Published on August 14, 2013 at 6:54 AM
The gene that codes for CHD5 is found on part of chromosome 1 (1p36), which is often lost in tumour cells in a number of cancers, particularly neuroblastoma, a disease that strikes almost only children and which is thought to arise during the development of the peripheral nervous system. Neuroblastoma lacking this section of chromosome and thus also CHD5 are often more aggressive and more rapidly fatal. Treatment with retinoic acid can make immature nerve cells and some neuroblastoma cells mature into specialised nerve cells, but when the researchers prevented neuroblastoma cells from upregulating CHD5, the tumours no longer responded to retinoic acid treatment.

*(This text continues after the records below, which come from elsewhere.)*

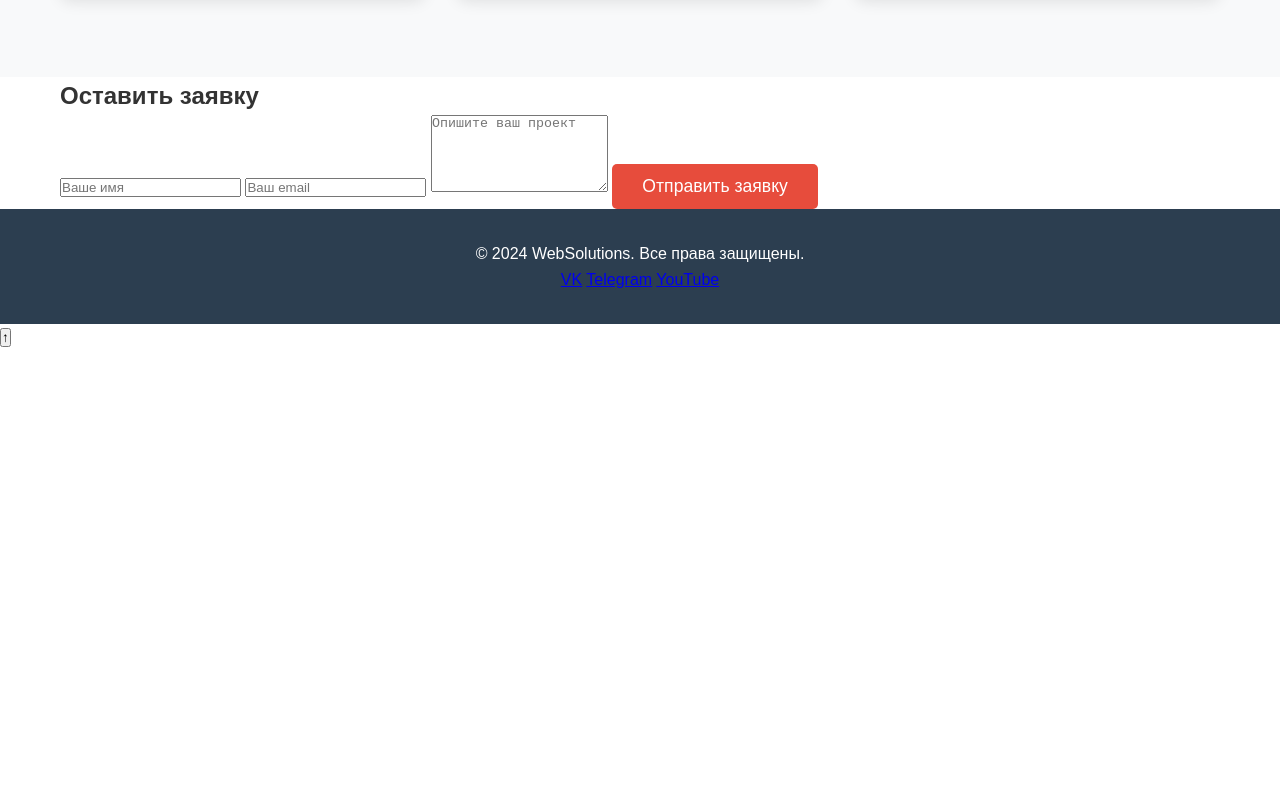
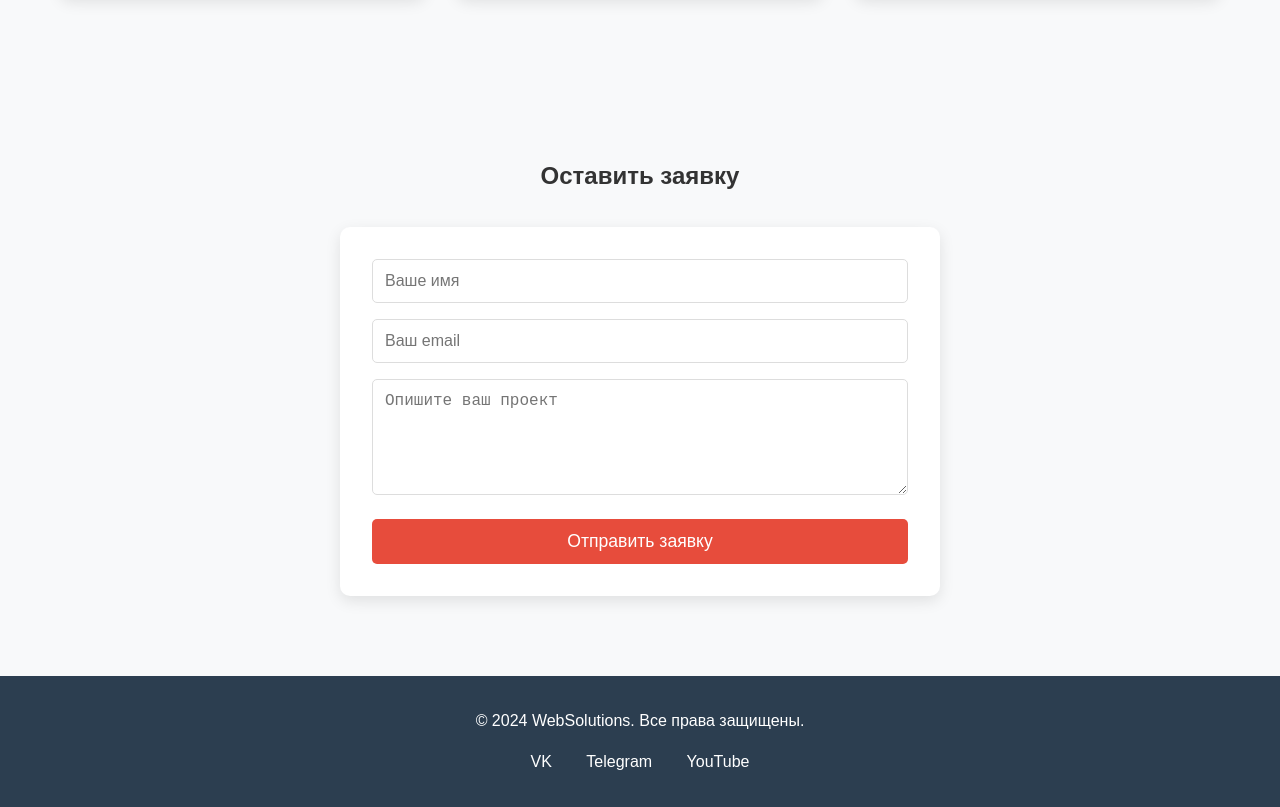
Before and after one commit to MoonWalk625/MoonWalk625.github.io, a plain HTML site: page index.html in a window 1280 px wide. Shown: the part 791-1598 px from the top of the page. Before the commit the page ends 1141 px from the top, so only its background shows below. Drawn offline with Linux system fonts and the light colour scheme.

Commit message:
Update style.css

```diff
--- a/css/style.css
+++ b/css/style.css
@@ -191,3 +191,74 @@ body {
     text-align: center;
     padding: 2rem 0;
 }
+/* Социальные ссылки */
+.social-links {
+    margin-top: 1rem;
+}
+
+.social-links a {
+    margin: 0 15px;
+    color: var(--white);
+    text-decoration: none;
+    font-weight: 500;
+}
+
+.social-links a:hover {
+    text-decoration: underline;
+}
+
+/* Форма заявки */
+.contact-form-section {
+    padding: 80px 0;
+    background: var(--light-bg);
+}
+
+.contact-form-section h2 {
+    text-align: center;
+    margin-bottom: 2rem;
+}
+
+.contact-form {
+    max-width: 600px;
+    margin: 0 auto;
+    background: var(--white);
+    padding: 2rem;
+    border-radius: 10px;
+    box-shadow: 0 5px 15px rgba(0,0,0,0.1);
+}
+
+.contact-form input,
+.contact-form textarea {
+    width: 100%;
+    padding: 12px;
+    margin-bottom: 1rem;
+    border: 1px solid #ddd;
+    border-radius: 5px;
+    font-size: 1rem;
+}
+
+.contact-form button {
+    width: 100%;
+}
+
+/* Кнопка "Наверх" */
+.back-to-top {
+    position: fixed;
+    bottom: 30px;
+    right: 30px;
+    background: var(--secondary-color);
+    color: var(--white);
+    border: none;
+    width: 50px;
+    height: 50px;
+    border-radius: 50%;
+    font-size: 1.5rem;
+    cursor: pointer;
+    display: none;
+    z-index: 1000;
+    box-shadow: 0 2px 10px rgba(0,0,0,0.2);
+}
+
+.back-to-top:hover {
+    background: #C0392B;
+}
```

"In the absence of CHD5, neural tumour cells cannot mature into harmless neurons, but continue to divide, making the tumour more malignant and much harder to treat," says Dr Holmberg at the Department of Cell and Molecular Biology. "We now hope to be able to restore the ability to upregulate CHD5 in aggressive tumour cells and make them mature into harmless nerve cells."
The research group at Karolinska Institutet is also active at the Ludwig Institute for Cancer Research. The study was financed by grants from the Swedish Research Council, the Swedish Cancer Society, the Children's Cancer Foundation and the Lilian Sagen and Curt Eriksson Research Foundation.
Source: Karolinska Institutet